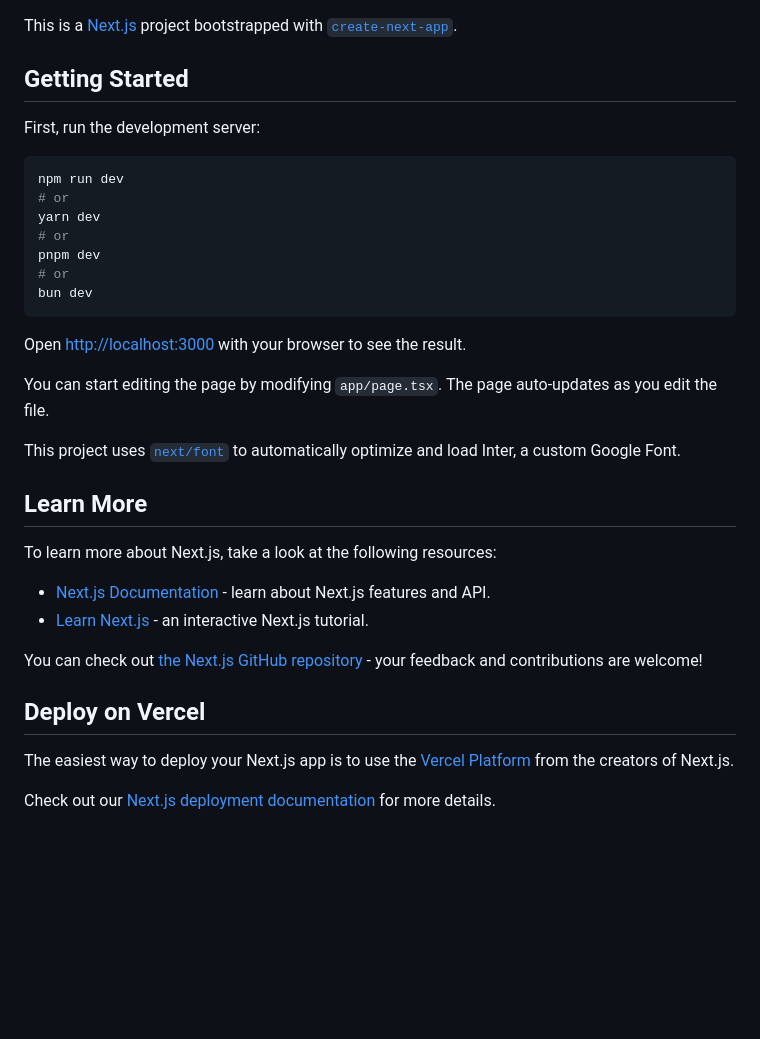
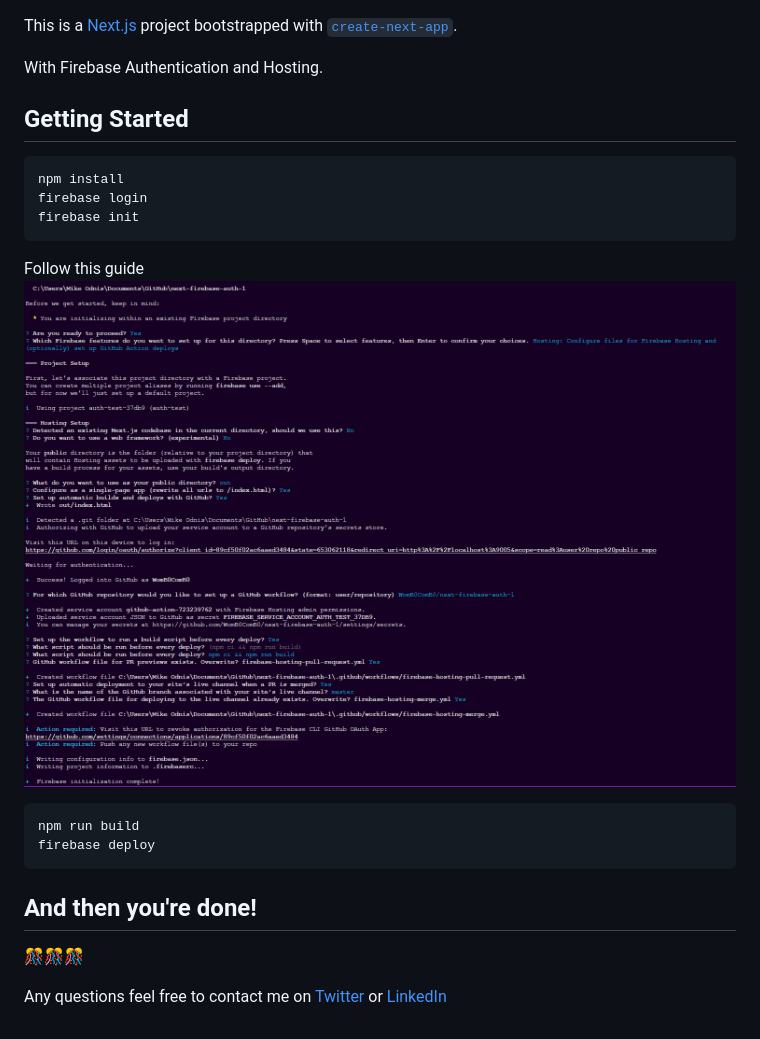
Before and after one commit to WomB0ComB0/next-firebase-auth-1, a Markdown page: README.md, the part around the change. Drawn GitHub-style; pictures changed too: .github/images/Screenshot 2023-11-25 011008.png (added); blank space fills up the shorter version.

````diff
--- a/README.md
+++ b/README.md
@@ -1,36 +1,25 @@
 This is a [Next.js](https://nextjs.org/) project bootstrapped with [`create-next-app`](https://github.com/vercel/next.js/tree/canary/packages/create-next-app).
+
+With Firebase Authentication and Hosting.
 
 ## Getting Started
 
-First, run the development server:
+```bash
+npm install
+firebase login
+firebase init
+```
+
+Follow this guide
+![Image](/.github/images/Screenshot%202023-11-25%20011008.png)
 
 ```bash
-npm run dev
-# or
-yarn dev
-# or
-pnpm dev
-# or
-bun dev
+npm run build
+firebase deploy
 ```
 
-Open [http://localhost:3000](http://localhost:3000) with your browser to see the result.
+## And then you're done!
 
-You can start editing the page by modifying `app/page.tsx`. The page auto-updates as you edit the file.
+🎊🎊🎊
 
-This project uses [`next/font`](https://nextjs.org/docs/basic-features/font-optimization) to automatically optimize and load Inter, a custom Google Font.
-
-## Learn More
-
-To learn more about Next.js, take a look at the following resources:
-
-- [Next.js Documentation](https://nextjs.org/docs) - learn about Next.js features and API.
-- [Learn Next.js](https://nextjs.org/learn) - an interactive Next.js tutorial.
-
-You can check out [the Next.js GitHub repository](https://github.com/vercel/next.js/) - your feedback and contributions are welcome!
-
-## Deploy on Vercel
-
-The easiest way to deploy your Next.js app is to use the [Vercel Platform](https://vercel.com/new?utm_medium=default-template&filter=next.js&utm_source=create-next-app&utm_campaign=create-next-app-readme) from the creators of Next.js.
-
-Check out our [Next.js deployment documentation](https://nextjs.org/docs/deployment) for more details.
+Any questions feel free to contact me on [Twitter](https://twitter.com/OdnisMike) or [LinkedIn](https://www.linkedin.com/in/mikeodnis/)
````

○ ○ ○ ○ ○ ○ ○

Word for word, restate all of the material, omitting the images.

Before and after one commit to WomB0ComB0/next-firebase-auth-1, a Markdown page: README.md, the part around the change. Drawn GitHub-style; pictures changed too: .github/images/Screenshot 2023-11-25 011008.png (added); blank space fills up the shorter version.

````diff
--- a/README.md
+++ b/README.md
@@ -1,36 +1,25 @@
 This is a [Next.js](https://nextjs.org/) project bootstrapped with [`create-next-app`](https://github.com/vercel/next.js/tree/canary/packages/create-next-app).
+
+With Firebase Authentication and Hosting.
 
 ## Getting Started
 
-First, run the development server:
+```bash
+npm install
+firebase login
+firebase init
+```
+
+Follow this guide
+![Image](/.github/images/Screenshot%202023-11-25%20011008.png)
 
 ```bash
-npm run dev
-# or
-yarn dev
-# or
-pnpm dev
-# or
-bun dev
+npm run build
+firebase deploy
 ```
 
-Open [http://localhost:3000](http://localhost:3000) with your browser to see the result.
+## And then you're done!
 
-You can start editing the page by modifying `app/page.tsx`. The page auto-updates as you edit the file.
+🎊🎊🎊
 
-This project uses [`next/font`](https://nextjs.org/docs/basic-features/font-optimization) to automatically optimize and load Inter, a custom Google Font.
-
-## Learn More
-
-To learn more about Next.js, take a look at the following resources:
-
-- [Next.js Documentation](https://nextjs.org/docs) - learn about Next.js features and API.
-- [Learn Next.js](https://nextjs.org/learn) - an interactive Next.js tutorial.
-
-You can check out [the Next.js GitHub repository](https://github.com/vercel/next.js/) - your feedback and contributions are welcome!
-
-## Deploy on Vercel
-
-The easiest way to deploy your Next.js app is to use the [Vercel Platform](https://vercel.com/new?utm_medium=default-template&filter=next.js&utm_source=create-next-app&utm_campaign=create-next-app-readme) from the creators of Next.js.
-
-Check out our [Next.js deployment documentation](https://nextjs.org/docs/deployment) for more details.
+Any questions feel free to contact me on [Twitter](https://twitter.com/OdnisMike) or [LinkedIn](https://www.linkedin.com/in/mikeodnis/)
````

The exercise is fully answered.